https://itunes.apple.com/us/book/id662178671#
and then click View in iTunes.

The TAT Foundation Press presents Images of Essence: a beautiful collection of poetry and photographs. Photographer Bob Fergeson and poet Shawn Nevins bring together their creative wanderings to explore the theme of The Standing Now: the moment when a pause in the passing now of our lives reveals eternity.

To download direct from the printer, go to:
http://store.blurb.com/ebooks/404039-images-of-essence

Images of Essence

“It’s like Rumi with a Nikon. ” – Dr. Ron Masa, University of Yourself

Practical Wisdom

Practical Wisdom: TAT Foundation Weekend Intensive

Saturday & Sunday, April 13-14, 2013

Practical Wisdom
Practical Wisdom

Everyone wants to be wise (vs. foolish, cockeyed, idiotic, laughable, goofy, unwise). Wisdom can be practical (how to tie your shoes, avoid getting hit by vehicles when crossing the street) or impractical (how many dollar bills laid end to end it would take to circle the equator). Practicality implies helping one succeed in real circumstances.
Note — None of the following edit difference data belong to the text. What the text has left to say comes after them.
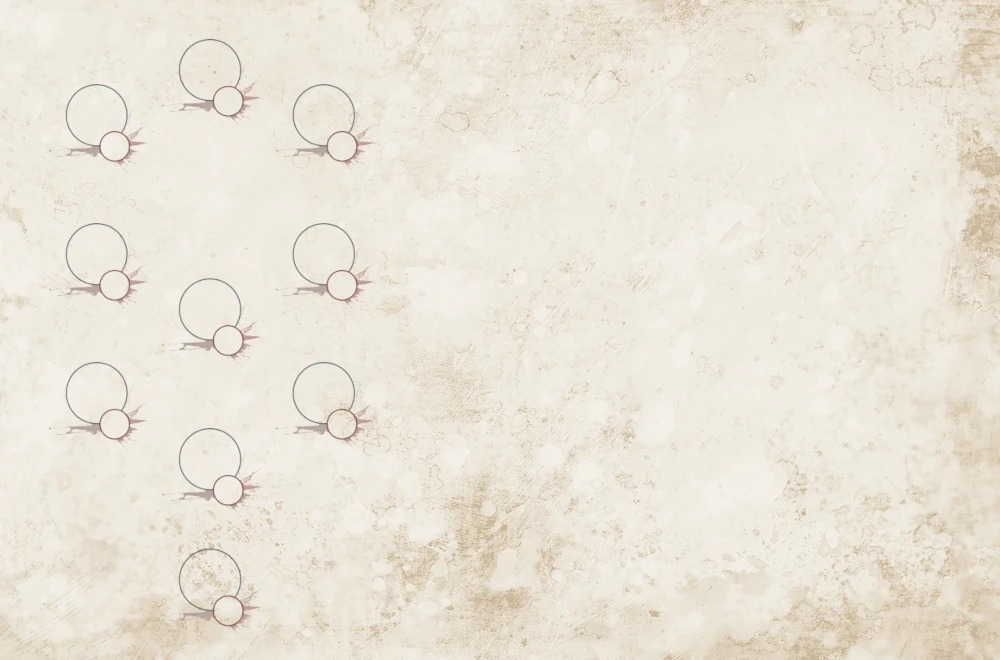
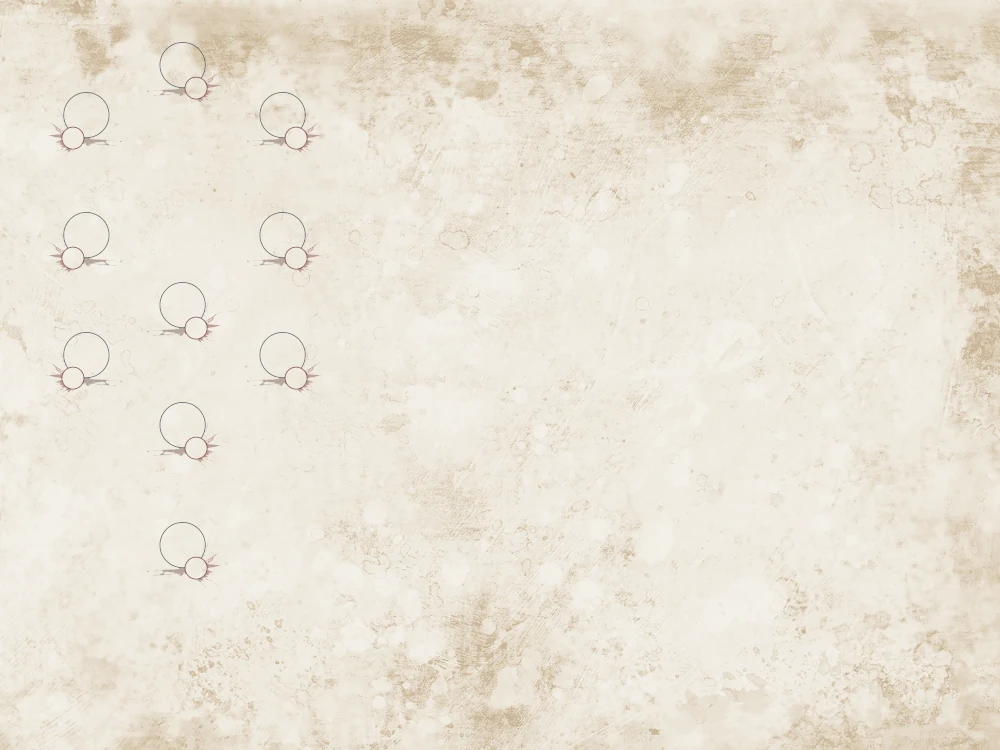
layout qualites

diff --git a/style/esprit.less b/style/esprit.less
@@ -57,118 +57,135 @@
 }
 
 .grid-tab-qualites {
-    display: grid;
-    grid-template-columns: 350px 300px 300px;
-    grid-template-rows: 1fr 1fr 1fr 1fr 1fr;
-    padding-left: 50px;
+  display: grid;
+  grid-template-columns: 350px 300px 300px;
+  grid-template-rows: 1fr 1fr 1fr 1fr 1fr;
+  padding-left: 30px;
 }
 .grid-arbre-qualites {
-    grid-row: 1 / 6;
-    grid-column: 1 / 2;
+  grid-row: 1 / 6;
+  grid-column: 1 / 2;
   display: grid;
-  margin-top:9px;
-  grid-template-columns: 120px 110px 120px;
-  grid-template-rows: 150px 150px 120px 120px 120px;}
-  .intellect-group{
-    position: relative;
-    z-index: 1;
-    margin-top: 48px;
-    grid-row: 1;
-    grid-column: 1 / 2;
+  margin-top: 9px;
+  grid-template-columns: 90px 100px 120px;
+  grid-template-rows: 120px 120px 120px 120px 120px;
+}
+.intellect-group {
+  position: relative;
+  z-index: 1;
+  margin-top: 48px;
+  grid-row: 1;
+  grid-column: 1 / 2;
+}
+.courage-group {
+  grid-row: 1;
+  grid-column: 2 / 3;
+}
+.sensibilite-group {
+  position: relative;
+  z-index: 1;
+  margin-top: 48px;
+  grid-row: 1;
+  grid-column: 3 / 4;
+}
+.autorite-group {
+  position: relative;
+  z-index: 1;
+  margin-top: 48px;
+  grid-row: 2;
+  grid-column: 1 / 2;
+}
+.ouverture-group {
+  position: relative;
+  z-index: 1;
+  margin-top: 48px;
+  grid-row: 2;
+  grid-column: 3 / 4;
+}
+.savoir-group {
+  position: relative;
+  z-index: 1;
+  margin-top: 48px;
+  grid-row: 3;
+  grid-column: 1 / 2;
+}
+.serenite-group {
+  grid-row: 3;
+  grid-column: 2 / 3;
+}
+.charisme-group {
+  position: relative;
+  z-index: 1;
+  margin-top: 48px;
+  grid-row: 3;
+  grid-column: 3 / 4;
+}
+.attention-group {
+  grid-row: 4;
+  grid-column: 2 / 3;
+}
+.coordination-group {
+  grid-row: 5;
+  grid-column: 2 / 3;
+}
+.qualite-group {
+  display: grid;
+  grid-template-columns: 1fr;
+  grid-template-rows: 40px 30px 30px 30px;
+  .qualite-name {
+    font-family: "arrusbt";
+    font-weight: bold;
+    font-size: 1em;
+    color: #497180;
+    text-transform: uppercase;
+    margin-top: 10px;
+    padding-left: 12px;
   }
-  .courage-group{
-    grid-row: 1;
-    grid-column: 2 / 3;
-  }
-  .sensibilite-group{
-    position: relative;
-    z-index: 1;
-    margin-top: 48px;
-    grid-row: 1;
-    grid-column: 3 / 4;
-  }
-  .autorite-group{
-    position: relative;
-    z-index: 1;
-    margin-top: 48px;
-    grid-row: 2;
-    grid-column: 1 / 2;
-  }
-  .ouverture-group{
-    position: relative;
-    z-index: 1;
-    margin-top: 48px;
-    grid-row: 2;
-    grid-column: 3 / 4;
-  }
-  .savoir-group{
-    position: relative;
-    z-index: 1;
-    margin-top: 48px;
-    grid-row: 3;
-    grid-column: 1 / 2;
-  }
-  .serenite-group{
-    grid-row: 3;
-    grid-column: 2 / 3;
-  }
-  .charisme-group{
-    position: relative;
-    z-index: 1;
-    margin-top: 48px;
-    grid-row: 3;
-    grid-column: 3 / 4;
-  }
-  .attention-group{
-    grid-row: 4;
-    grid-column: 2 / 3;
-  }
-  .coordination-group{
-    grid-row: 5;
-    grid-column: 2 / 3;
-  }
-  .qualite-group {
-    display: grid;
-    grid-template-columns: 1fr;
-    grid-template-rows: 40px 50px 30px 30px;
-    .qualite-name {
-      font-family: "arrusbt";
-      font-weight: bold;
-      font-size: 1em;
-      color: #497180;
-      text-transform: uppercase;
-      margin-top: 10px;
+  .qualite-value {
+    font-family: "arrusbt";
+    font-weight: bold;
+    font-size: 2em;
+    color: #497180;
+    text-transform: uppercase;
+    input {
+      text-align: center;
+      width: 1em;
     }
-    .qualite-value {
-      font-family: "arrusbt";
-      font-weight: bold;
-      font-size: 2em;
-      color: #497180;
-      text-transform: uppercase;
-      padding-left: 15px;
-      input {
-          text-align: center;
-          width: 2em;
-      }
+  }
+  .qvdroite{
+    padding-left: 48px;
+  }
+  .qvgauche{
+    padding-left: 42px;
+  }
+  .defaut-value {
+    font-family: "arrusbt";
+    font-weight: bold;
+    font-size: 1.2em;
+    color: #7b3135;
+    text-transform: uppercase;
+    input {
+      text-align: center;
+      width: 0.9em;
     }
-    .defaut-value {
-      font-family: "arrusbt";
-      font-weight: bold;
-      font-size: 1.5em;
-      color: #7b3135;
-      text-transform: uppercase;
-      padding-left: 42px;
-      input {                
-          text-align: center;
-          width: 1.5em;
-      }
-    }
-    .defaut-name {
-      font-family: "arrusbt";
-      font-weight: bold;
-      font-size: 1em;
-      color: #7b3135;
-      text-transform: uppercase;
-      padding-left: 10px;
-    }
+  }
+  .dvdroite{
+    padding-left: 66px;
+  }
+  .dvgauche{
+    padding-left: 33px;
+  }
+  .defaut-name {
+    font-family: "arrusbt";
+    font-weight: bold;
+    font-size: 0.7em;
+    color: #7b3135;
+    text-transform: uppercase;
+  }
+  .dndroite{
+    padding-left: 45px;
+  }
+  .dngauche{
+    padding-left: 0px;
+  }
 }

diff --git a/css/cabinet.css b/css/cabinet.css
@@ -146,15 +146,15 @@
   display: grid;
   grid-template-columns: 350px 300px 300px;
   grid-template-rows: 1fr 1fr 1fr 1fr 1fr;
-  padding-left: 50px;
+  padding-left: 30px;
 }
 .grid-arbre-qualites {
   grid-row: 1 / 6;
   grid-column: 1 / 2;
   display: grid;
   margin-top: 9px;
-  grid-template-columns: 120px 110px 120px;
-  grid-template-rows: 150px 150px 120px 120px 120px;
+  grid-template-columns: 90px 100px 120px;
+  grid-template-rows: 120px 120px 120px 120px 120px;
 }
 .intellect-group {
   position: relative;
@@ -217,7 +217,7 @@
 .qualite-group {
   display: grid;
   grid-template-columns: 1fr;
-  grid-template-rows: 40px 50px 30px 30px;
+  grid-template-rows: 40px 30px 30px 30px;
 }
 .qualite-group .qualite-name {
   font-family: "arrusbt";
@@ -226,6 +226,7 @@
   color: #497180;
   text-transform: uppercase;
   margin-top: 10px;
+  padding-left: 12px;
 }
 .qualite-group .qualite-value {
   font-family: "arrusbt";
@@ -233,29 +234,44 @@
   font-size: 2em;
   color: #497180;
   text-transform: uppercase;
-  padding-left: 15px;
 }
 .qualite-group .qualite-value input {
   text-align: center;
-  width: 2em;
+  width: 1em;
+}
+.qualite-group .qvdroite {
+  padding-left: 48px;
+}
+.qualite-group .qvgauche {
+  padding-left: 42px;
 }
 .qualite-group .defaut-value {
   font-family: "arrusbt";
   font-weight: bold;
-  font-size: 1.5em;
+  font-size: 1.2em;
   color: #7b3135;
   text-transform: uppercase;
-  padding-left: 42px;
 }
 .qualite-group .defaut-value input {
   text-align: center;
-  width: 1.5em;
+  width: 0.9em;
+}
+.qualite-group .dvdroite {
+  padding-left: 66px;
+}
+.qualite-group .dvgauche {
+  padding-left: 33px;
 }
 .qualite-group .defaut-name {
   font-family: "arrusbt";
   font-weight: bold;
-  font-size: 1em;
+  font-size: 0.7em;
   color: #7b3135;
   text-transform: uppercase;
-  padding-left: 10px;
+}
+.qualite-group .dndroite {
+  padding-left: 45px;
+}
+.qualite-group .dngauche {
+  padding-left: 0px;
 }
Wisdom implies deep understanding and realization.

The search for a permanent solution to our suffering and longing; the search for truth, beauty, and the creative force, is predominately set aside by the scramble for the next dollar, the next high, the next bit of excitement or security. Join us for a weekend dedicated to the work of highest value: the search for Practical Wisdom.

Featuring:

Bob Fergeson: author of The Listening Attention and NostalgiaWest photographer.

Veteran meditation teacher Michael Conners

Heather Saunders: hospice nurse and longtime spiritual practitioner.

Poet and Filmmaker Shawn Nevins

Open Space Technology – a session harnessing the wisdom and interests of conference participants

Nature Walks and Meditation Sittings

The registration deadline for the April intensive is Monday, April 8th.

 http://tatfoundation.org/april/tat_april_intensive_2013.htm